— TASK OBJECTIVE —
A bare number is the expected answer: the count of lines in the records that contain the word "preconnect".

— GIVEN RECORDS —
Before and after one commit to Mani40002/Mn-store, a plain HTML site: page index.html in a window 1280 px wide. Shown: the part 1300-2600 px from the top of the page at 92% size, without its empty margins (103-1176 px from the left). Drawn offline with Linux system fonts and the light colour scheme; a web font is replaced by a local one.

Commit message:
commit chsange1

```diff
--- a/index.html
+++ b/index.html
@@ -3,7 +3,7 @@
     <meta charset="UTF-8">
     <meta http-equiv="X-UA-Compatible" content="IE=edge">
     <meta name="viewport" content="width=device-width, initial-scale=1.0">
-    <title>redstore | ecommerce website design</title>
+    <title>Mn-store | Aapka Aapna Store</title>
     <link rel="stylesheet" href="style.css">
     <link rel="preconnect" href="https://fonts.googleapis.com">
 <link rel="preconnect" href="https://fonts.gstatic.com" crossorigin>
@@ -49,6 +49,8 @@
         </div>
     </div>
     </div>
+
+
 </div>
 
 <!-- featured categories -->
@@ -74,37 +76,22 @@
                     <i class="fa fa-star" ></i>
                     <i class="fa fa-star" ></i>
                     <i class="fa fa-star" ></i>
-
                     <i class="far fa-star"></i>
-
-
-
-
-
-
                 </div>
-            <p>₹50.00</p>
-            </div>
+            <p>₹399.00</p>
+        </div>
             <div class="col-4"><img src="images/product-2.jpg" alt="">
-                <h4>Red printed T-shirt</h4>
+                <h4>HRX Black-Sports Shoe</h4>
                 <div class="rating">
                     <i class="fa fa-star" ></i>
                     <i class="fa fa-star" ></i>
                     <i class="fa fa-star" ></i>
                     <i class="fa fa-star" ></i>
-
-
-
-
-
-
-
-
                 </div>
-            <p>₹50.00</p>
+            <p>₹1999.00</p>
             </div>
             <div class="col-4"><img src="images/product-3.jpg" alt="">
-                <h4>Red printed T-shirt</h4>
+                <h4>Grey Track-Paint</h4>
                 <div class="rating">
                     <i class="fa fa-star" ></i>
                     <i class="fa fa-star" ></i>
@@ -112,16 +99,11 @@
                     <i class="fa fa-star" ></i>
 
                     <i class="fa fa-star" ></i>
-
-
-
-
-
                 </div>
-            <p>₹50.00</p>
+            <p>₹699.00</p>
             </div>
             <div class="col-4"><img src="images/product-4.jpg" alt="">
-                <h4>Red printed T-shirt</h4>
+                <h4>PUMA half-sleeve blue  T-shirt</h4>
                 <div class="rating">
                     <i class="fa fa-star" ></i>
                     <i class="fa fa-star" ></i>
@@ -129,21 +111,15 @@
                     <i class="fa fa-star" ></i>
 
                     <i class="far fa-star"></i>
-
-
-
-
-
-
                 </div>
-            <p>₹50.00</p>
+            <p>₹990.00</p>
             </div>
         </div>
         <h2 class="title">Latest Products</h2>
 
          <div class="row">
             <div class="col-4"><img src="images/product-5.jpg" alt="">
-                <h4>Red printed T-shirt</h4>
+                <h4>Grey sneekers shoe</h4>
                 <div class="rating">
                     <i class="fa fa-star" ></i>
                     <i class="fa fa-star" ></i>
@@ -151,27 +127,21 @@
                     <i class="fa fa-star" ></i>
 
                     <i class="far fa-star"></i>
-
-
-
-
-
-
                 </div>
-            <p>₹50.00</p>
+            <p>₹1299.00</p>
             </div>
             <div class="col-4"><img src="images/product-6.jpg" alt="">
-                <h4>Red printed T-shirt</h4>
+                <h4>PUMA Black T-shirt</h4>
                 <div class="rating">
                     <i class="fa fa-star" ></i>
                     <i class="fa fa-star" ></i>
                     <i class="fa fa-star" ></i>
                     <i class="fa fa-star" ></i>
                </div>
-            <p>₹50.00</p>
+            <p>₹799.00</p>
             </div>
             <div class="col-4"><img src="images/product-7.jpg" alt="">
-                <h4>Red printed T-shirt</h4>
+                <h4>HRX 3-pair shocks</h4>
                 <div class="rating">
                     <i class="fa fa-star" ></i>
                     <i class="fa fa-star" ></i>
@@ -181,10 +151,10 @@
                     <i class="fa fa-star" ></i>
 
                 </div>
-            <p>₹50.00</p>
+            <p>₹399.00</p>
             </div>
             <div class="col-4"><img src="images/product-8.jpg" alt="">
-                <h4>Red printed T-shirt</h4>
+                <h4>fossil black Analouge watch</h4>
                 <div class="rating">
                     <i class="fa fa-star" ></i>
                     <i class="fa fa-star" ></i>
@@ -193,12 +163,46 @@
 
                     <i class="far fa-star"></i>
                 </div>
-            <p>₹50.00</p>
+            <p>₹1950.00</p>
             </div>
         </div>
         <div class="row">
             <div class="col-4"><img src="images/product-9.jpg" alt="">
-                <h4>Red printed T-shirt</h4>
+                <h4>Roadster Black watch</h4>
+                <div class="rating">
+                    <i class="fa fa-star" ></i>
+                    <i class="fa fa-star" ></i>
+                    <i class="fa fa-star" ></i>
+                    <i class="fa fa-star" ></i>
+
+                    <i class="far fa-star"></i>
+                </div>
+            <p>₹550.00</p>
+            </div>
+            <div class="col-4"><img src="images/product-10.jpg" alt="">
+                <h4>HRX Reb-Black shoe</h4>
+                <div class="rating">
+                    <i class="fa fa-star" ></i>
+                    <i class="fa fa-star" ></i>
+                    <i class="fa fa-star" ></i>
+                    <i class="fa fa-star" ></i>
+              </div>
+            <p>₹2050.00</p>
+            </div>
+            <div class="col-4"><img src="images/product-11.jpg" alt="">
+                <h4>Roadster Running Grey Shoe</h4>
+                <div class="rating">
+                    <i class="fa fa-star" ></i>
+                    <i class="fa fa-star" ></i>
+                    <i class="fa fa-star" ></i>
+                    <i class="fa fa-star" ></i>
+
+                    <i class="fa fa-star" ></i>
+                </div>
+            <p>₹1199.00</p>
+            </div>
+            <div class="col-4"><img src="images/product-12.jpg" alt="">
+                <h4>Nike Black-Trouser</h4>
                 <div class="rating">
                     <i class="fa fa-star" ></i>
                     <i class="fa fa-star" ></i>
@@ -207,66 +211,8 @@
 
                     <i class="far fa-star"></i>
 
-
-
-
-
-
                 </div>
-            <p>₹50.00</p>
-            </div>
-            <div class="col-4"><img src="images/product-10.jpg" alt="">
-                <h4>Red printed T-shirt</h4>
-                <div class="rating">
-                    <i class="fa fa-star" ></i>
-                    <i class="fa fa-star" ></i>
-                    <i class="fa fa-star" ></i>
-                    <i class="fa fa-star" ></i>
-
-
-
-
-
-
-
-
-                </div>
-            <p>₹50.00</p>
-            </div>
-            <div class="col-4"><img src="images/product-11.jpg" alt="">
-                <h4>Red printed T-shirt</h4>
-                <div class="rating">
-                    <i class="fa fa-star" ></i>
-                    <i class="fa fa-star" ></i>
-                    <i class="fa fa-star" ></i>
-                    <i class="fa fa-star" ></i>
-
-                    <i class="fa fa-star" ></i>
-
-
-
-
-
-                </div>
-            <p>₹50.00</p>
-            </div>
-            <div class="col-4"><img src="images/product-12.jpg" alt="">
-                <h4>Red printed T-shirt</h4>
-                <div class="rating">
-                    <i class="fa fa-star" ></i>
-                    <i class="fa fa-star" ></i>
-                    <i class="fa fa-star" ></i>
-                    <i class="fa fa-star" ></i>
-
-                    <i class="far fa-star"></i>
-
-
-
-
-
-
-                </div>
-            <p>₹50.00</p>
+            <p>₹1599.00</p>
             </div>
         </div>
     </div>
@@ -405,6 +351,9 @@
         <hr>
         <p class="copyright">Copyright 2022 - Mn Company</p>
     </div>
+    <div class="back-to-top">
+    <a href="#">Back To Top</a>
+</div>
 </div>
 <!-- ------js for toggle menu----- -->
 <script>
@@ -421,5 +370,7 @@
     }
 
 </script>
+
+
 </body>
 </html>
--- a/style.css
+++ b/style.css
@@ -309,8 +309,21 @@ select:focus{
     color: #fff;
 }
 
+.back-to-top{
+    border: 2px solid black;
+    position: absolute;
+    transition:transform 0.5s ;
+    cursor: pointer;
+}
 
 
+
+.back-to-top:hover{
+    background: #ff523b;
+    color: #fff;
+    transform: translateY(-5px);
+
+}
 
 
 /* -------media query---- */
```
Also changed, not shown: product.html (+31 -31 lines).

— EXERCISE OUTPUT —
2